→ Instructions to follow: Set down the records again. Every word and mark must match exactly.

→ Data supplied:
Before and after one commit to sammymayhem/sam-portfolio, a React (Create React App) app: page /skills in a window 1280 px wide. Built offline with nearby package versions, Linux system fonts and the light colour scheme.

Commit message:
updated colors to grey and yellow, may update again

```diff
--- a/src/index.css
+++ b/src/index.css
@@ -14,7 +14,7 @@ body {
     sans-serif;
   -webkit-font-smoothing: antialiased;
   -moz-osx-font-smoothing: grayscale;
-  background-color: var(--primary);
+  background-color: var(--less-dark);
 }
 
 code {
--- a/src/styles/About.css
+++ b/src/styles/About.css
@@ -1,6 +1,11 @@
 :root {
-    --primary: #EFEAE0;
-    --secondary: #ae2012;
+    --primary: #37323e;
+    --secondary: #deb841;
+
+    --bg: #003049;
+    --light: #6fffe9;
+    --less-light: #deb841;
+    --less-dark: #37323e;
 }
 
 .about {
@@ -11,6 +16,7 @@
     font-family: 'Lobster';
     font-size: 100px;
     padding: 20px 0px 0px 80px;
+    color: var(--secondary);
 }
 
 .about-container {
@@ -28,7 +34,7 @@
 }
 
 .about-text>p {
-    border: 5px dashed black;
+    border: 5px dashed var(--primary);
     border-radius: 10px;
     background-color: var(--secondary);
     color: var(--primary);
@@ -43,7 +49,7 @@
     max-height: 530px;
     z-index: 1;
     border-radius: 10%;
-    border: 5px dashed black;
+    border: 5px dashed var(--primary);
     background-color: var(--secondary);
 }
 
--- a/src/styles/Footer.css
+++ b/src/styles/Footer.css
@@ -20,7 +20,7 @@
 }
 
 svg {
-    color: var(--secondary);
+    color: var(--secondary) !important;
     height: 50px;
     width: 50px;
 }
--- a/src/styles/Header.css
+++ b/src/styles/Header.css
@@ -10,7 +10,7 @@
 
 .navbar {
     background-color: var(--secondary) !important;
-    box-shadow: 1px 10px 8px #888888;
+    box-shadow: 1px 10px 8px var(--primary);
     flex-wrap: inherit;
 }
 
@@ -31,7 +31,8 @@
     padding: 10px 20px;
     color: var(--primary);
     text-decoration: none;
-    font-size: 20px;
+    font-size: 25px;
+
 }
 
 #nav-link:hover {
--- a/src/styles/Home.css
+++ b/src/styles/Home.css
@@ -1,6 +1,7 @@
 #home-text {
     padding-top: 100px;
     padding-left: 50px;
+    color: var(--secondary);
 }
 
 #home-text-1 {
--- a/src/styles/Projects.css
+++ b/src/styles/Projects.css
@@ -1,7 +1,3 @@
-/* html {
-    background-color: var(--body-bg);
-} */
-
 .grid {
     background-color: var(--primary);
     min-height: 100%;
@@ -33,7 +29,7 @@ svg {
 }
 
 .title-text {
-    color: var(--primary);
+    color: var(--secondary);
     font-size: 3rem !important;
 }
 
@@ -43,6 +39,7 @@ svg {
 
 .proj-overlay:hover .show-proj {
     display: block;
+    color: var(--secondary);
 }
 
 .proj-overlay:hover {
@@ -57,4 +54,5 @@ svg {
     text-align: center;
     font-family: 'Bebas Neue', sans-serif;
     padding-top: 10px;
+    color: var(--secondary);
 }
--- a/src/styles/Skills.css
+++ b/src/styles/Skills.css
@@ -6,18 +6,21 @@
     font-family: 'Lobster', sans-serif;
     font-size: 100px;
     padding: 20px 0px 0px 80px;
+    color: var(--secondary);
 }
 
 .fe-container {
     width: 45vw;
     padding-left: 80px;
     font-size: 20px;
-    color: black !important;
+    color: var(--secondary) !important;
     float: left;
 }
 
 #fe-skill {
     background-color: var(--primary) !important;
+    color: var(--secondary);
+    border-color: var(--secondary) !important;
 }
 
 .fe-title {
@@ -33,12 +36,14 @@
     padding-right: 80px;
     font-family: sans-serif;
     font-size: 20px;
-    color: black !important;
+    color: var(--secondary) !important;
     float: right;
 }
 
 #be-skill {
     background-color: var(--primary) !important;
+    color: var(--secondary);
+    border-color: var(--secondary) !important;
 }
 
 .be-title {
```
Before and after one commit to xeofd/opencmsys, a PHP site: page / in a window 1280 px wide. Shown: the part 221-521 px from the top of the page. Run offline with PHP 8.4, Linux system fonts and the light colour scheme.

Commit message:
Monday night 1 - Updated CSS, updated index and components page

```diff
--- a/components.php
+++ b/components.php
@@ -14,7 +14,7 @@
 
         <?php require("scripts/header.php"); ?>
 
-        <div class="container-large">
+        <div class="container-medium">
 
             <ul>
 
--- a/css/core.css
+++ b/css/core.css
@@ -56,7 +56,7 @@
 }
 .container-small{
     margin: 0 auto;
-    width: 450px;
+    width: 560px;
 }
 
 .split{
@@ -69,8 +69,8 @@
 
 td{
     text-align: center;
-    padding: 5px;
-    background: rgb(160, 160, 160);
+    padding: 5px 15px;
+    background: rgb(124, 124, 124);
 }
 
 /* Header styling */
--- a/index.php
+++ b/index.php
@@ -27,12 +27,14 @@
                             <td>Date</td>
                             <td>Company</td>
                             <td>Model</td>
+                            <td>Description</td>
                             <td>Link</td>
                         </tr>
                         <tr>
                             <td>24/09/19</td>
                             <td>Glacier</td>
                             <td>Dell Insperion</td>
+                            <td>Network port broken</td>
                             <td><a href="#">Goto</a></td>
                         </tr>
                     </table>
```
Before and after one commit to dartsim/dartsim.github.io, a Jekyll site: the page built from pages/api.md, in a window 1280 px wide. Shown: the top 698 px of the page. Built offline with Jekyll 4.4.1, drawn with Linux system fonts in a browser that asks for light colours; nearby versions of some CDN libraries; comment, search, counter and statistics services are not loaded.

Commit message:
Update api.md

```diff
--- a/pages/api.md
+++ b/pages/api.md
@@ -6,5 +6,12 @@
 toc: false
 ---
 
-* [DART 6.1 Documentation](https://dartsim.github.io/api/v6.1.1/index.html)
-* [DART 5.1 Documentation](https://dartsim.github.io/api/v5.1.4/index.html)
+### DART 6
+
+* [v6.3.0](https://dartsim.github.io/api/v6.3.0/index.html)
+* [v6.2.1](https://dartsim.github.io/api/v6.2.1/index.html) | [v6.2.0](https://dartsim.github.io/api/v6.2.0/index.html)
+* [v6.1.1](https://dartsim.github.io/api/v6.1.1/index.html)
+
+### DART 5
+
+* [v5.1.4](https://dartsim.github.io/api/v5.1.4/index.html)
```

→ Response area:
Before and after one commit to sammymayhem/sam-portfolio, a React (Create React App) app: page /skills in a window 1280 px wide. Built offline with nearby package versions, Linux system fonts and the light colour scheme.

Commit message:
updated colors to grey and yellow, may update again

```diff
--- a/src/index.css
+++ b/src/index.css
@@ -14,7 +14,7 @@ body {
     sans-serif;
   -webkit-font-smoothing: antialiased;
   -moz-osx-font-smoothing: grayscale;
-  background-color: var(--primary);
+  background-color: var(--less-dark);
 }
 
 code {
--- a/src/styles/About.css
+++ b/src/styles/About.css
@@ -1,6 +1,11 @@
 :root {
-    --primary: #EFEAE0;
-    --secondary: #ae2012;
+    --primary: #37323e;
+    --secondary: #deb841;
+
+    --bg: #003049;
+    --light: #6fffe9;
+    --less-light: #deb841;
+    --less-dark: #37323e;
 }
 
 .about {
@@ -11,6 +16,7 @@
     font-family: 'Lobster';
     font-size: 100px;
     padding: 20px 0px 0px 80px;
+    color: var(--secondary);
 }
 
 .about-container {
@@ -28,7 +34,7 @@
 }
 
 .about-text>p {
-    border: 5px dashed black;
+    border: 5px dashed var(--primary);
     border-radius: 10px;
     background-color: var(--secondary);
     color: var(--primary);
@@ -43,7 +49,7 @@
     max-height: 530px;
     z-index: 1;
     border-radius: 10%;
-    border: 5px dashed black;
+    border: 5px dashed var(--primary);
     background-color: var(--secondary);
 }
 
--- a/src/styles/Footer.css
+++ b/src/styles/Footer.css
@@ -20,7 +20,7 @@
 }
 
 svg {
-    color: var(--secondary);
+    color: var(--secondary) !important;
     height: 50px;
     width: 50px;
 }
--- a/src/styles/Header.css
+++ b/src/styles/Header.css
@@ -10,7 +10,7 @@
 
 .navbar {
     background-color: var(--secondary) !important;
-    box-shadow: 1px 10px 8px #888888;
+    box-shadow: 1px 10px 8px var(--primary);
     flex-wrap: inherit;
 }
 
@@ -31,7 +31,8 @@
     padding: 10px 20px;
     color: var(--primary);
     text-decoration: none;
-    font-size: 20px;
+    font-size: 25px;
+
 }
 
 #nav-link:hover {
--- a/src/styles/Home.css
+++ b/src/styles/Home.css
@@ -1,6 +1,7 @@
 #home-text {
     padding-top: 100px;
     padding-left: 50px;
+    color: var(--secondary);
 }
 
 #home-text-1 {
--- a/src/styles/Projects.css
+++ b/src/styles/Projects.css
@@ -1,7 +1,3 @@
-/* html {
-    background-color: var(--body-bg);
-} */
-
 .grid {
     background-color: var(--primary);
     min-height: 100%;
@@ -33,7 +29,7 @@ svg {
 }
 
 .title-text {
-    color: var(--primary);
+    color: var(--secondary);
     font-size: 3rem !important;
 }
 
@@ -43,6 +39,7 @@ svg {
 
 .proj-overlay:hover .show-proj {
     display: block;
+    color: var(--secondary);
 }
 
 .proj-overlay:hover {
@@ -57,4 +54,5 @@ svg {
     text-align: center;
     font-family: 'Bebas Neue', sans-serif;
     padding-top: 10px;
+    color: var(--secondary);
 }
--- a/src/styles/Skills.css
+++ b/src/styles/Skills.css
@@ -6,18 +6,21 @@
     font-family: 'Lobster', sans-serif;
     font-size: 100px;
     padding: 20px 0px 0px 80px;
+    color: var(--secondary);
 }
 
 .fe-container {
     width: 45vw;
     padding-left: 80px;
     font-size: 20px;
-    color: black !important;
+    color: var(--secondary) !important;
     float: left;
 }
 
 #fe-skill {
     background-color: var(--primary) !important;
+    color: var(--secondary);
+    border-color: var(--secondary) !important;
 }
 
 .fe-title {
@@ -33,12 +36,14 @@
     padding-right: 80px;
     font-family: sans-serif;
     font-size: 20px;
-    color: black !important;
+    color: var(--secondary) !important;
     float: right;
 }
 
 #be-skill {
     background-color: var(--primary) !important;
+    color: var(--secondary);
+    border-color: var(--secondary) !important;
 }
 
 .be-title {
```
Before and after one commit to xeofd/opencmsys, a PHP site: page / in a window 1280 px wide. Shown: the part 221-521 px from the top of the page. Run offline with PHP 8.4, Linux system fonts and the light colour scheme.

Commit message:
Monday night 1 - Updated CSS, updated index and components page

```diff
--- a/components.php
+++ b/components.php
@@ -14,7 +14,7 @@
 
         <?php require("scripts/header.php"); ?>
 
-        <div class="container-large">
+        <div class="container-medium">
 
             <ul>
 
--- a/css/core.css
+++ b/css/core.css
@@ -56,7 +56,7 @@
 }
 .container-small{
     margin: 0 auto;
-    width: 450px;
+    width: 560px;
 }
 
 .split{
@@ -69,8 +69,8 @@
 
 td{
     text-align: center;
-    padding: 5px;
-    background: rgb(160, 160, 160);
+    padding: 5px 15px;
+    background: rgb(124, 124, 124);
 }
 
 /* Header styling */
--- a/index.php
+++ b/index.php
@@ -27,12 +27,14 @@
                             <td>Date</td>
                             <td>Company</td>
                             <td>Model</td>
+                            <td>Description</td>
                             <td>Link</td>
                         </tr>
                         <tr>
                             <td>24/09/19</td>
                             <td>Glacier</td>
                             <td>Dell Insperion</td>
+                            <td>Network port broken</td>
                             <td><a href="#">Goto</a></td>
                         </tr>
                     </table>
```
Before and after one commit to dartsim/dartsim.github.io, a Jekyll site: the page built from pages/api.md, in a window 1280 px wide. Shown: the top 698 px of the page. Built offline with Jekyll 4.4.1, drawn with Linux system fonts in a browser that asks for light colours; nearby versions of some CDN libraries; comment, search, counter and statistics services are not loaded.

Commit message:
Update api.md

```diff
--- a/pages/api.md
+++ b/pages/api.md
@@ -6,5 +6,12 @@
 toc: false
 ---
 
-* [DART 6.1 Documentation](https://dartsim.github.io/api/v6.1.1/index.html)
-* [DART 5.1 Documentation](https://dartsim.github.io/api/v5.1.4/index.html)
+### DART 6
+
+* [v6.3.0](https://dartsim.github.io/api/v6.3.0/index.html)
+* [v6.2.1](https://dartsim.github.io/api/v6.2.1/index.html) | [v6.2.0](https://dartsim.github.io/api/v6.2.0/index.html)
+* [v6.1.1](https://dartsim.github.io/api/v6.1.1/index.html)
+
+### DART 5
+
+* [v5.1.4](https://dartsim.github.io/api/v5.1.4/index.html)
```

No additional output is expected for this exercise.